On the day that we remember such a life changing and heart breaking day in history, I find it interesting that the US is once again in a debate over whether to involve itself in Middle Eastern affairs; namely, the case of Syria. Of course, the circumstances are completely different. No one attacked us. No Americans died. But many people did die. An act of terrorism occurred somewhere else, to others.

Did you watch President Obama’s speech last night? I didn’t watch it – it aired at 4 A.M. over here – but I did read the transcript. If you didn’t watch, you can read the transcript HERE. I think it is a very impressive speech. He seemed to fully address the public’s concerns and pulled in strongly persuasive historical context for the path he is proposing.  If I didn’t have my own inner turmoil about the situation, this speech might have convinced me to support his stance.

But as a Christian, what do you do in a case like this? How do you decide what the right decision is?

I completely believe that the use of chemical weapons is atrocious and an act like what was seen in Syria should not receive a blind eye. But does that justify deadly, retaliatory action?

President Obama’s speech had some good lines in it.

“…it’s also a danger to our security. Let me explain why. If we fail to act, the Assad regime will see no reason to stop using chemical weapons. As the ban against these weapons erodes, other tyrants will have no reason to think twice about acquiring poison gas and using them. Over time, our troops would again face the prospect of chemical warfare on the battlefield, and it could be easier for terrorist organizations to obtain these weapons and to use them to attack civilians.”

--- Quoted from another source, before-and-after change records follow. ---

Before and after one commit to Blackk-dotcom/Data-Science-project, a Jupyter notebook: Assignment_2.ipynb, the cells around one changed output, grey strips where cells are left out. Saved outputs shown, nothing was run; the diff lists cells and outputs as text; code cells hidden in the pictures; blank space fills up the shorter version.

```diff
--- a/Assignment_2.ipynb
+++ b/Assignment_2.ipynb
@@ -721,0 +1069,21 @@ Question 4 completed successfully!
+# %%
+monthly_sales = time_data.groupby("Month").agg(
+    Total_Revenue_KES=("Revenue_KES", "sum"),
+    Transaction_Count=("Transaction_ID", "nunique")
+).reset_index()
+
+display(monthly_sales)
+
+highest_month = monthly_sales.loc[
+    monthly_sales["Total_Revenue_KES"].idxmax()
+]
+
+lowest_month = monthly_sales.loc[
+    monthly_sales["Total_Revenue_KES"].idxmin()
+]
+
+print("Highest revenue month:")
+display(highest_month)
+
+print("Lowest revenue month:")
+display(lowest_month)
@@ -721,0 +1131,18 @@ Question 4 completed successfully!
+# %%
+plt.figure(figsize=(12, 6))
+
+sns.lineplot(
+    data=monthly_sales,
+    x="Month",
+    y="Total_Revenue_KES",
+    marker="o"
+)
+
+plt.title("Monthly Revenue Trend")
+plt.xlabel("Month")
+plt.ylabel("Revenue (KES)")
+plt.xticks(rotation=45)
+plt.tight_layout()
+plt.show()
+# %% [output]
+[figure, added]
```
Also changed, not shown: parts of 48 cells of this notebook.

Do you believe this? Do you feel unsafe as an American in the US, or are you fearful? I personally have never feared for my safety while living in the US.

“America is not the world’s policeman. Terrible things happen across the globe, and it is beyond our means to right every wrong, but when the  modest effort and risk we can stop children from being gassed to death and thereby make our own children safer over the long run, I believe we should act. That’s what makes America different. That’s what makes us exceptional. With humility, but with resolve, let us never lose sight of that essential truth.”

This sounds really great. Very patriotic. Do you believe America isn’t “the world’s policeman”? Because I have a feeling more Americans than not probably think we are the world’s policeman. Do you think much about America’s role in the rest of the world (whether you’re American or another nationality)?

And lastly…

“The burdens of leadership are often heavy, but the world’s a better place because we have borne them.”

This statement, I believe, is true of life in general. I am challenged to be a better leader in my own life, in small ways and big ways. And on a day we remember the deaths and sacrifice of so many, how to you make a decision based on others deaths, and a decision that will almost certainly result in further loss of life?

What are your thoughts? On the situation or on President Obama’s speech. Please keep the comments calm, respectful, and tame. :)